Others insist on staying physically in touch with their coreligionists, no matter what pandemic restrictions say.

In Zimbabwe, the government has encouraged people to pray at home. But that wasn’t an option for Amos Mazikande, who recently went to a “prophet” with his apostolic group to seek a cure for his daughter’s persistent headaches.

The family used back roads to avoid police on their way to an open ground where services are held in the capital, Harare.

“Coronavirus will be defeated by the Holy Spirit, so we don’t have to fear it,” Mazikande said.

Across the country, apostolic believers line up to collect “holy” water, oil, pieces of cloth and clay pots that they believe offer protection from “evil spirits” that bring poverty and disease.

At a recent service, about a dozen worshippers huddled to sing and dance, some with face masks dangling from their chins. Under a nearby tree, a woman knelt while the leader sprinkled water and vigorously shook her head in an apparent healing session.

Some say such scenes show the pandemic is strengthening people’s faith no matter how they worship.

Etienne Bonkoungou, a chaplain in Burkina Faso’s capital, Ouagadougou, said he has noticed that since normal church services recently resumed, people who didn’t attend regularly before the pandemic now show up every week.

“People found it necessary to get closer to God because they said it’s only God that can deliver them,” Bonkoungou said.

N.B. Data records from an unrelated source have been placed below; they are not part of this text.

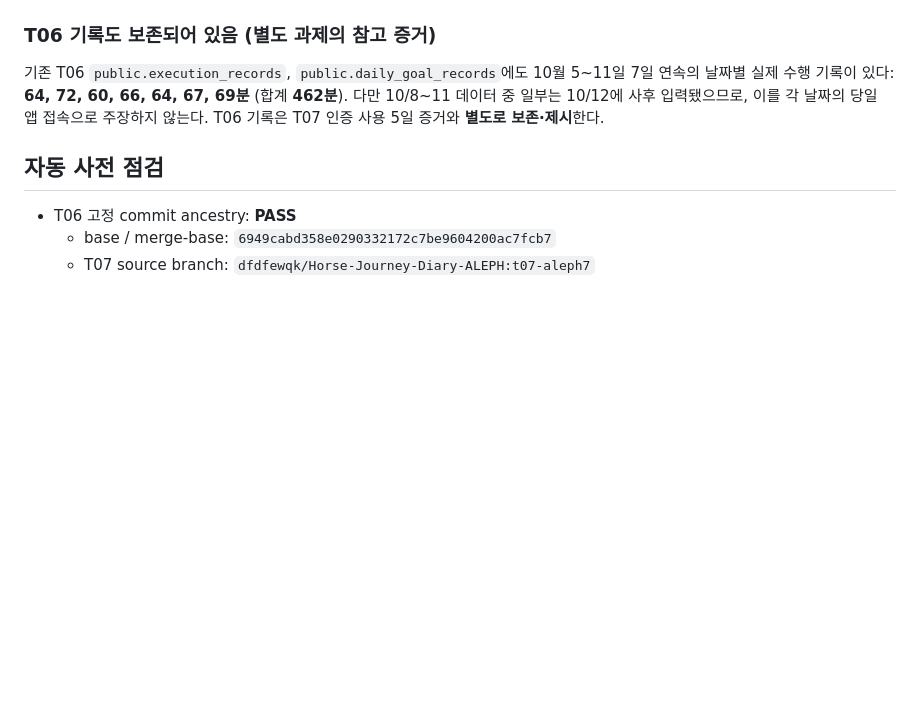
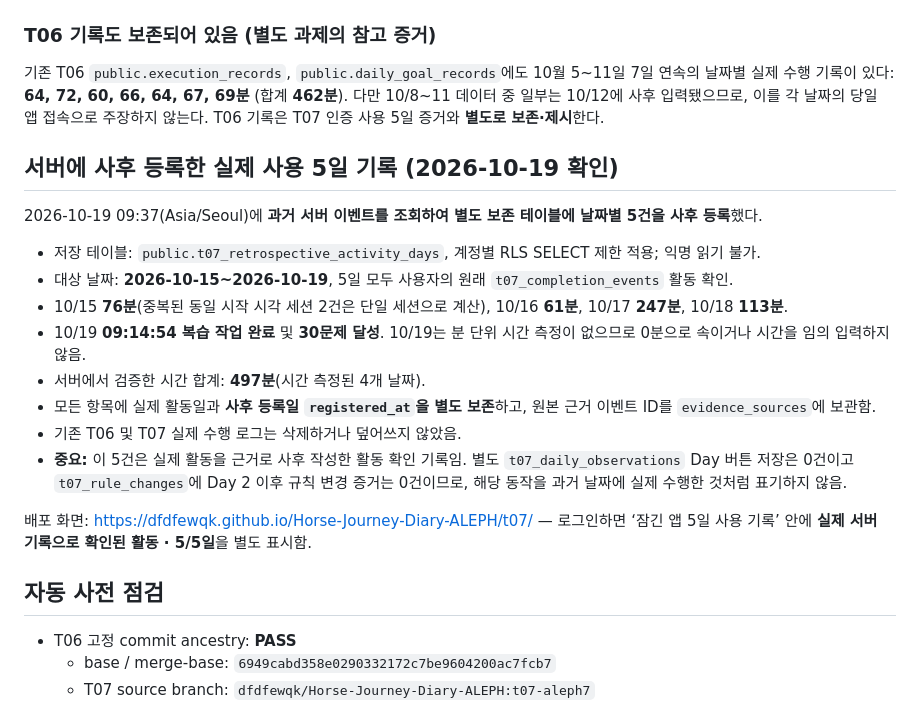
Before and after one commit to dfdfewqk/ALEPH-7-, a Markdown page: docs/T07_EVIDENCE.md, the part around the change. Drawn GitHub-style; blank space fills up the shorter version.

Commit message:
Add authenticated server-stored retrospective confirmation of Oct 15-19 activities

```diff
--- a/docs/T07_EVIDENCE.md
+++ b/docs/T07_EVIDENCE.md
@@ -135,6 +135,21 @@
 
 기존 T06 `public.execution_records`, `public.daily_goal_records`에도 10월 5~11일 7일 연속의 날짜별 실제 수행 기록이 있다: **64, 72, 60, 66, 64, 67, 69분** (합계 **462분**). 다만 10/8~11 데이터 중 일부는 10/12에 사후 입력됐으므로, 이를 각 날짜의 당일 앱 접속으로 주장하지 않는다. T06 기록은 T07 인증 사용 5일 증거와 **별도로 보존·제시**한다.
 
+## 서버에 사후 등록한 실제 사용 5일 기록 (2026-10-19 확인)
+
+2026-10-19 09:37(Asia/Seoul)에 **과거 서버 이벤트를 조회하여 별도 보존 테이블에 날짜별 5건을 사후 등록**했다.
+
+- 저장 테이블: `public.t07_retrospective_activity_days`, 계정별 RLS SELECT 제한 적용; 익명 읽기 불가.
+- 대상 날짜: **2026-10-15~2026-10-19**, 5일 모두 사용자의 원래 `t07_completion_events` 활동 확인.
+- 10/15 **76분**(중복된 동일 시작 시각 세션 2건은 단일 세션으로 계산), 10/16 **61분**, 10/17 **247분**, 10/18 **113분**.
+- 10/19 **09:14:54 복습 작업 완료** 및 **30문제 달성**. 10/19는 분 단위 시간 측정이 없으므로 0분으로 속이거나 시간을 임의 입력하지 않음.
+- 서버에서 검증한 시간 합계: **497분**(시간 측정된 4개 날짜).
+- 모든 항목에 실제 활동일과 **사후 등록일 `registered_at`을 별도 보존**하고, 원본 근거 이벤트 ID를 `evidence_sources`에 보관함.
+- 기존 T06 및 T07 실제 수행 로그는 삭제하거나 덮어쓰지 않았음.
+- **중요:** 이 5건은 실제 활동을 근거로 사후 작성한 활동 확인 기록임. 별도 `t07_daily_observations` Day 버튼 저장은 0건이고 `t07_rule_changes`에 Day 2 이후 규칙 변경 증거는 0건이므로, 해당 동작을 과거 날짜에 실제 수행한 것처럼 표기하지 않음.
+
+배포 화면: https://dfdfewqk.github.io/Horse-Journey-Diary-ALEPH/t07/ — 로그인하면 ‘잠긴 앱 5일 사용 기록’ 안에 **실제 서버 기록으로 확인된 활동 · 5/5일**을 별도 표시함.
+
 ## 자동 사전 점검
 
 - T06 고정 commit ancestry: **PASS**
```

Farai Mutsaka in Harare, Zimbabwe; Mogomotsi Magome in Johannesburg; Sam Mednick in Ouagadougou, Burkina Faso; and Sam Olukoya in Lagos, Nigeria, contributed.